• [WHAT YOU SHOULD DO]:
What you return must be the lines of the data that hold the word "finite".

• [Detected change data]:

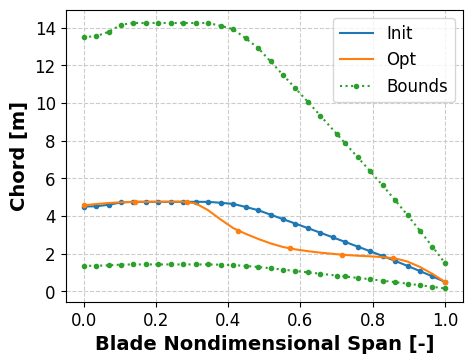
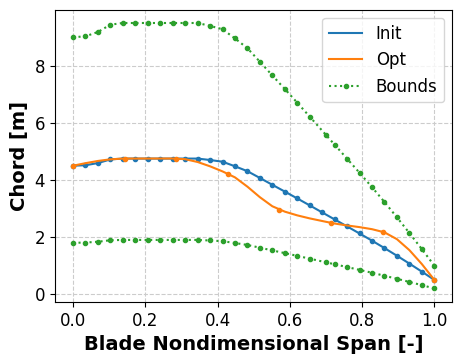
better aero tutorial and documentation

diff --git a/docs/examples/03_blade/tutorial.rst b/docs/examples/03_blade/tutorial.rst
@@ -23,7 +23,7 @@ Whenever conducting a design optimization, it is helpful to first run the starti
 Simple Aerodynamic Optimization
 ===============================
 
-The file, ``analysis_options_aero.yaml``, is used to run a blade twist and chord optimization. 
+The file, ``analysis_options_aero.yaml``, is used to run a blade twist and chord optimization together with rotor tip speed ratio. 
 This is activated by turning on the appropriate design variable flags in the file,
 
 .. literalinclude:: /../examples/03_blade/analysis_options_aero.yaml
@@ -31,24 +31,26 @@ This is activated by turning on the appropriate design variable flags in the fil
     :start-after: design_variables:
     :end-before: merit_figure:
 
-WISDEM can optimize blade twist either by assigning design variables to it, or in an inverse approach by setting a desired angle of attack. In the first case, we set :code:`flag` to True. In the latter case, we set :code:`flag` to False and we set :code:`inverse` to True. Here we pick the latter approach. In either case we should increase the number of the twist spline control points to 8. In the first case these points would be assigned to design variables and we should also adjust the indices controlling which of these control points can be varied by the optimizer, and which are instead locked. In the twist section, we would set :code:`index_start` to 2 (this means that the first 2 of 8 spanwise control points sections are locked), whereas we would let all other 6 spanwise control points in the hands of the optimizer. We do this by setting :code:`index_end` to 8. You can also adjust the maximum decrease and increase that the optimizer can apply to the twist in radians. If we activated the :code:`inverse` flag, :code:`n_opt` will be used to smoothened the twist distribution with a spline with this number of points along span to mimick manufacturability constraints.
+TSR is allowed to vary between 8 and 10. For twist, WISDEM can optimize blade twist either by assigning design variables to it, or in an inverse approach by setting a desired angle of attack. In the first case, we set :code:`flag` to True. In the latter case, we set :code:`flag` to False and we set :code:`inverse` to True. Here we pick the latter approach. In either case we should increase the number of the twist spline control points to 8. If we activated the :code:`inverse` flag, :code:`n_opt` will be used to smoothened the twist distribution with a spline with this number of points along span to mimick manufacturability constraints. Angle of attack can be set either to achieve maximum airfoil efficiency along span, in this case set the flag :code:`inverse_target: 'max_efficiency'`, or for a predefined margin to stall. In the latter case, use :code:`inverse_target: 'stall_margin'`. The value of margin to stall is set in the constraints.
+
+If you prefer to optimize directly with assigned design variables, turn `flag` to True and next adjust the indices controlling which of these control points can be varied by the optimizer, and which are instead locked. In the twist section, we would set :code:`index_start` to 2 (this means that the first 2 of 8 spanwise control points sections are locked), whereas we would let all other 6 spanwise control points in the hands of the optimizer. We do this by setting :code:`index_end` to 8. You can also adjust the maximum decrease and increase that the optimizer can apply to the twist in radians. 
 
 For chord, we set the :code:`flag` to True. Again, adjust :code:`n_opt`, :code:`index_start`, and :code:`index_end`. The chord bounds are set to be multiplicative starting from the initial chord. We don't optimize chord at blade tip (BEM isn't good at it), so set :code:`n_opt` to 8 and :code:`index_end` to 7.
 
-AEP is the quantity that we maximize. An alternative is power coefficient. In that case use :code:`Cp`
+Aero power coefficient Cp, computed by default at 5 m/s in region II, is the quantity that we maximize. An alternative is annual energy production. In that case use :code:`AEP`
 
 .. code-block:: yaml
 
-    merit_figure: AEP
+    merit_figure: Cp
 
-To better guide the optimization, we activate a stall margin constraint using the same *flag* type of setting, with a value of :math:`5^{\circ} deg \approx 0.087 rad`. We also often like to constrain chord to a maximum and set a constrain guiding the diameter of the blade root bolt circle (use this only if :code:`index_start` is set to 0 for the chord). The blade root moment coefficient can also constrained to design low induction rotors, look at DOI [10.1088/1742-6596/1618/4/042016](https://doi.org/10.1088/1742-6596/1618/4/042016) to learn more.
+We set a target stall margin using the same *flag* type of setting, with a value of :math:`5.7^{\circ} deg \approx 0.1 rad`. In case of direct optimization of twist, this value can also be activated as a constraint. We also often like to constrain chord to a maximum and we can set a constrain guiding the diameter of the blade root bolt circle (use this only if :code:`index_start` is set to 0 for the chord). The slope of the chord can be constrained so that chord is guaranteed to decrease monothonically along span after the section of max chord.  Lastly, the blade root moment coefficient can also constrained to design low induction rotors, look at DOI [10.1088/1742-6596/1618/4/042016](https://doi.org/10.1088/1742-6596/1618/4/042016) to learn more. Note that users can also take advantage of user defined constraints, see Example 11, and constrain any other quantity, such as rotor solidity.  
 
 .. literalinclude:: /../examples/03_blade/analysis_options_aero.yaml
     :language: yaml
     :start-after: constraints:
     :end-before: driver:
 
-The maximum iteration limit currently used in the file is 2, to keep the examples short.  However, if you want to see more progress in the optimization, change :code:`max_iter` to 20.
+The maximum iteration limit currently used in the file is 1, to keep the examples short.  However, if you want to see more progress in the optimization, change :code:`max_iter` to 20 (or 100, or more).
 
 .. literalinclude:: /../examples/03_blade/analysis_options_aero.yaml
     :language: yaml
@@ -68,7 +70,7 @@ or adjust the list of analysis options yaml files in blade_driver.py and run:
     $ python blade_driver.py
 
 or to run in parallel using multiple CPU cores (Mac or Linux only). 
-We have 8 chord design variables and we use forward finite differencing, so use up to 8 cores.
+We have 6 chord design variables and tsr, we use forward finite differencing, so use up to 7 cores. Remember to comment out all the unused analysis options in `blade_driver.py`!
 
 .. code-block:: bash
 
@@ -88,6 +90,13 @@ Once the optimization terminates, type in the terminal:
     $ compare_designs BAR_USC.yaml outputs_aero/blade_out.yaml --labels Init Opt
 
 This script compares the initial and optimized designs.
+
+Another good command is 
+
+.. code-block:: bash
+
+    $ python load_log.py
+
 Some screen output is generated, as well as plots (contained in the `outputs` folder), such as in :numref:`_fig_opt1_chord`.
 
 .. _fig_opt1_chord:
@@ -96,6 +105,29 @@ Some screen output is generated, as well as plots (contained in the `outputs` fo
     :align: center
 
     Initial versus optimized chord profiles
+
+.. _fig_opt1_twist:
+.. figure:: /images/blade/twist_opt.png
+    :height: 4in
+    :align: center
+
+    Initial versus optimized twist profiles
+
+As well as convergence plots in the `outputs_aero` folder:
+
+.. _fig_opt1_cp:
+.. figure:: /images/blade/CP_trend.png
+    :height: 4in
+    :align: center
+
+    Cp value being optimized
+
+.. _fig_opt1_tsr:
+.. figure:: /images/blade/tsr_trend.png
+    :height: 4in
+    :align: center
+
+    TSR value being optimized and converging to 8.5
 
 
 Simple Structural Optimization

• [TASK RESPONSE]:
-We have 8 chord design variables and we use forward finite differencing, so use up to 8 cores.
+We have 6 chord design variables and tsr, we use forward finite differencing, so use up to 7 cores. Remember to comment out all the unused analysis options in `blade_driver.py`!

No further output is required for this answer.